This is how housing markets turn. Slowly.
Six years of home-price gains outpacing wage growth; bidding wars replaced by sales at the asking price; days or weeks on the market turning into months; rising mortgage rates. First-time shoppers start to get priced out, making it harder for move-up buyers to sell, and the slowdown ripples gradually up the real estate food chain.
“Every single market in the country has an entrylevel problem,” said Candace Adams, who oversees Berkshire Hathaway HomeServices’ operations and agents across Connecticut, Massachusetts, New York and Rhode Island.
While U.S. home prices have gained almost 60 percent since March 31, 2012, according to the S&P CoreLogic Case-Shiller 20-City Composite Index, household income is up a little less than 30 percent in the same period, Bureau of Economic Analysis data show. The average rate for a 30-year fixed mortgage rose from about 3.85 percent at the start of 2018 to about 4.74 percent now, Bankrate.com reports. Next year, it’s expected to rise further.
A buyer with a $2,500 monthly housing budget has lost almost $30,000 in purchasing power this year, according to Redfin Inc., a national brokerage.
In Orange County, Calif., more than 30 percent of homes for sale in the metro area would become unaffordable to buyers with a $3,500 monthly budget, Redfin estimates. In San Jose, that number would be almost 40 percent.

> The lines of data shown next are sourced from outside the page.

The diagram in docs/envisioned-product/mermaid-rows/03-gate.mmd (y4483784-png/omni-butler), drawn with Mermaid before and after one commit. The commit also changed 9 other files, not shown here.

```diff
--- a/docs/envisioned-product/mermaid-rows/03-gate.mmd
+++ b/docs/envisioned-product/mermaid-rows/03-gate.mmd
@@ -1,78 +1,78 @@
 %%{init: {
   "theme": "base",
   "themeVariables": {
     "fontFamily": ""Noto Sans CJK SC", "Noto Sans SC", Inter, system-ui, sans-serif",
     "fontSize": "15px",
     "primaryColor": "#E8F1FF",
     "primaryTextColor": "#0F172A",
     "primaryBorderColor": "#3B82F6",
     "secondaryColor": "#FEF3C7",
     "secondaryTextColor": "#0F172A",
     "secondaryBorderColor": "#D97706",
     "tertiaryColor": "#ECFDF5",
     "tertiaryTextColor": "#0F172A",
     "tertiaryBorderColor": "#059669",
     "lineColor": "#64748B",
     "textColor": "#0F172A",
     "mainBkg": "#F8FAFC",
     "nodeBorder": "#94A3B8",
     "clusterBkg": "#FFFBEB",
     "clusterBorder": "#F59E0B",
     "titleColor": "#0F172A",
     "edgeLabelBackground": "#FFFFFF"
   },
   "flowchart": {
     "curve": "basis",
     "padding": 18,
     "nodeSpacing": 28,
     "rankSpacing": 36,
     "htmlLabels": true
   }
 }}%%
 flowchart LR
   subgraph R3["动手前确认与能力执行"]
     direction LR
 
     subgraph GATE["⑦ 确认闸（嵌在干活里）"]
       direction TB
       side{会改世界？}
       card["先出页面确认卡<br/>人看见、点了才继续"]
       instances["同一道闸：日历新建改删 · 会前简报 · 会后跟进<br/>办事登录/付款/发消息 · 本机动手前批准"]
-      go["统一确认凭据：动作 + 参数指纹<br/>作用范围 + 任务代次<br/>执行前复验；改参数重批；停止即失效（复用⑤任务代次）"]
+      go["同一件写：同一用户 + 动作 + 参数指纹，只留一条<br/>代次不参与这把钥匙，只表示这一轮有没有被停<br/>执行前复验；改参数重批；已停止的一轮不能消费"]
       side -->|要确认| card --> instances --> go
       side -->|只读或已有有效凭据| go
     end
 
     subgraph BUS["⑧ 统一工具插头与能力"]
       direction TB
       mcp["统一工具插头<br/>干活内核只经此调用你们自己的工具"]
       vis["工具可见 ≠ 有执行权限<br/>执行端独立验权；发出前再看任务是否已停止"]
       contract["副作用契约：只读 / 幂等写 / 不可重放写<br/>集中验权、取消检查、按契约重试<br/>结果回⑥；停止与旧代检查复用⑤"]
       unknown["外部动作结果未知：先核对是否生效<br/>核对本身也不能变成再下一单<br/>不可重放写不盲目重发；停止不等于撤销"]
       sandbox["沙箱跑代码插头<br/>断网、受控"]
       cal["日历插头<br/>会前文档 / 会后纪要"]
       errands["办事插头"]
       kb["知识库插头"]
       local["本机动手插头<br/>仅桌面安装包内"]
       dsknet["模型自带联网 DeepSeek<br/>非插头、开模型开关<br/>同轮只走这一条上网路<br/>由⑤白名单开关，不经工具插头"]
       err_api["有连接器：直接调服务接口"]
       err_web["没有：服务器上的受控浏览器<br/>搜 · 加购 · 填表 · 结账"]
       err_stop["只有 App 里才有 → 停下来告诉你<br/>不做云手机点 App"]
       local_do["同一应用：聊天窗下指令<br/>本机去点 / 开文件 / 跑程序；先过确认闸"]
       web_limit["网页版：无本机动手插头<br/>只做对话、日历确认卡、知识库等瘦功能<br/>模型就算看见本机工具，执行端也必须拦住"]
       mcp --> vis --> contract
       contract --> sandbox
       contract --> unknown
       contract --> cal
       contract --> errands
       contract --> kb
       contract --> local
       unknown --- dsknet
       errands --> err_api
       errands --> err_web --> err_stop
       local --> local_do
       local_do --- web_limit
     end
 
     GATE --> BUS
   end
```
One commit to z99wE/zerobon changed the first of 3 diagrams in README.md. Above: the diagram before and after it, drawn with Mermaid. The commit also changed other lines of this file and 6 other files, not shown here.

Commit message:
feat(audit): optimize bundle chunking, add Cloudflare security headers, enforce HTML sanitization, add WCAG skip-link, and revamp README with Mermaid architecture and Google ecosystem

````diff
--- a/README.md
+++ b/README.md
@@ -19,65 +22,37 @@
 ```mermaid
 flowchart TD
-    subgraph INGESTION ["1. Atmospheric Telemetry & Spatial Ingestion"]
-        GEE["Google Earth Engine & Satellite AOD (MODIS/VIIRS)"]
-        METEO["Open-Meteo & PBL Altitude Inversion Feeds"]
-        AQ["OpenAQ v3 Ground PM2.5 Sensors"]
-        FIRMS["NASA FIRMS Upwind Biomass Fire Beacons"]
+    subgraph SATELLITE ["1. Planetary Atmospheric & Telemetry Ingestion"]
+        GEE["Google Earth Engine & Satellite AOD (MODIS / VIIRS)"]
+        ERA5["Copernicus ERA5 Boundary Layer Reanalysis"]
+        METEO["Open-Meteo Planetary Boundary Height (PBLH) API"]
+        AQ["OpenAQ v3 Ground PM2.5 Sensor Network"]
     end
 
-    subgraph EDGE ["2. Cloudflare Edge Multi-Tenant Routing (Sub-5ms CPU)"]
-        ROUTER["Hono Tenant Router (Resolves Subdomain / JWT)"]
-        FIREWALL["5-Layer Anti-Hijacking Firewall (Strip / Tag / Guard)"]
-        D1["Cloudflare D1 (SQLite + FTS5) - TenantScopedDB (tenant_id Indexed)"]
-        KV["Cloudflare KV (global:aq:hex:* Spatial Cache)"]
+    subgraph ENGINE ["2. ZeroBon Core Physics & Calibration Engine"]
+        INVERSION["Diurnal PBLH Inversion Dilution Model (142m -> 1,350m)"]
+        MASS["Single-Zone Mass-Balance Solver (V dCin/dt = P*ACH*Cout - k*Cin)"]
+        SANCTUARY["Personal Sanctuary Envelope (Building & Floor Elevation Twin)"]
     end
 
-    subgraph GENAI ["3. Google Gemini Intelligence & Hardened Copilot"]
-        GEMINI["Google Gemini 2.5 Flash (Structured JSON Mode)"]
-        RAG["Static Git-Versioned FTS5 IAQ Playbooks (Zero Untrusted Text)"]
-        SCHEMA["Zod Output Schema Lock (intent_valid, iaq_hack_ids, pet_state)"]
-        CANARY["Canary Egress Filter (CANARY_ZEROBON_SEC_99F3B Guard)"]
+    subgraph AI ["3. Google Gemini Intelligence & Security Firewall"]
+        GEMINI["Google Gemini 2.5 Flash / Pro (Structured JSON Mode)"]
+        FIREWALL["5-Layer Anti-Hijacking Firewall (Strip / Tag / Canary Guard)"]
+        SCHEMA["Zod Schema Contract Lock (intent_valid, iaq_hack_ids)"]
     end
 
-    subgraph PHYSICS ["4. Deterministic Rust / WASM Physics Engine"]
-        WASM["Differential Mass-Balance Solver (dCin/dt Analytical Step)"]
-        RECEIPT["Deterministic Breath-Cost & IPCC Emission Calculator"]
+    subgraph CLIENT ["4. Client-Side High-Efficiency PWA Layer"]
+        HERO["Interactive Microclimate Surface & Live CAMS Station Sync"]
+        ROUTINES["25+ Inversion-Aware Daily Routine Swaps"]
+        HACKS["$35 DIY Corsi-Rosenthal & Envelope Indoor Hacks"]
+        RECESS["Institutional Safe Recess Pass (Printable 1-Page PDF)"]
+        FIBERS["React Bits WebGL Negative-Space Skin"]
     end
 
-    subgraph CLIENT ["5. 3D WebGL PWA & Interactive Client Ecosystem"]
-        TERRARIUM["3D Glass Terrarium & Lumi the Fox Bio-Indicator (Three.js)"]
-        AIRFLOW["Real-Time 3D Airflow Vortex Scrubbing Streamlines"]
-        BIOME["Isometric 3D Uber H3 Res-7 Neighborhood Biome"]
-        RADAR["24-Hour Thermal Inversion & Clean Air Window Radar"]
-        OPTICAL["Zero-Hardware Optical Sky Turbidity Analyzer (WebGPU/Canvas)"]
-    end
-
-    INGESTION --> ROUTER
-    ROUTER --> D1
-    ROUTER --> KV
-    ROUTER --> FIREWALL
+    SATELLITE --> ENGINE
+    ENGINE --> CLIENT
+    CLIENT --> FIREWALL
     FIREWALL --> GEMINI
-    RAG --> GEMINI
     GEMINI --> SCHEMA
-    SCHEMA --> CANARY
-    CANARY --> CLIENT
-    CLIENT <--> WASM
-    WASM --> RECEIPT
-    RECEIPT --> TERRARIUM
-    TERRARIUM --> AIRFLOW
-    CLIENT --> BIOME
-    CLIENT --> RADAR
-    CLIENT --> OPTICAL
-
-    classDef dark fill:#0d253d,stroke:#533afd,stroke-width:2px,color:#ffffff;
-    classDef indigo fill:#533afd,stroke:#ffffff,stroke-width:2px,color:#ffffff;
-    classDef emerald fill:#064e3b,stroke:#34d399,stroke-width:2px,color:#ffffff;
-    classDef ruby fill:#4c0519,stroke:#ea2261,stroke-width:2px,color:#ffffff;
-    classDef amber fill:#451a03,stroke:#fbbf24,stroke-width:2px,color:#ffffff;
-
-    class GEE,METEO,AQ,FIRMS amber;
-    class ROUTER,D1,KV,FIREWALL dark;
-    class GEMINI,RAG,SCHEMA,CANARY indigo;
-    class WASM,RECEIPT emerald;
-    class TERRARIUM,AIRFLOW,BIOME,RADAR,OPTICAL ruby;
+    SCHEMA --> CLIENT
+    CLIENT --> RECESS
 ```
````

A half-point increase on a mortgage means cutting the price by about $25,000 and the size of the house by as much as 200 square feet. In cities where prices have gained the most, an increase of as little as half a percentage point in the borrowing rate can be the difference between buying and continuing to rent.
Miami prices are up almost 70 percent since March 2012, according to CoreLogic Case-Shiller. And many buyers are getting worried about interest rates, said Liz Hogan, a Realtor at Compass.
She has a client looking at a house in Pinecrest, Fla., listed at $899,000. The seller has been out of town, delaying the deal, and the client is getting antsy, she said.
“His thing to me every day is, ‘I’ll be patient, but not that patient because my mortgage broker told me the rates are going up and if they go up any more I’m not going to be able to afford this house,’” Hogan said. “He’s petrified he’s going to get priced out.’’
Higher rates have the biggest impact on entrylevel buyers, said Kim O’Connor, an agent at 8z Real Estate in Denver.
“I have really sharp millennial clients who were first-time homebuyers in the late spring, and definitely interest rates were on their minds the whole time,” O’Connor said. They were in a hurry to buy before another rate hike.
But interest rates are only part of the story. Areas with high taxes, like Chicago, New York and New Jersey, have been affected by last year’s tax bill, which capped the amount of state taxes and mortgage interest that could be written off on federal returns.
Buyers from high-tax states are coming to Florida, which has no state income tax, Hogan said. She cited two recent clients — one from the New York area and one from Greenwich, Conn. — who are house shopping in South Florida to establish residence there, even as they continue working in New York.
The average rate for a 30-year fixed mortgage rose from about 3.85 percent at the start of 2018 to about 4.74 percent now. A half-point increase on a mortgage means cutting the price by about $25,000 and the size of the house by as much as 200 square feet.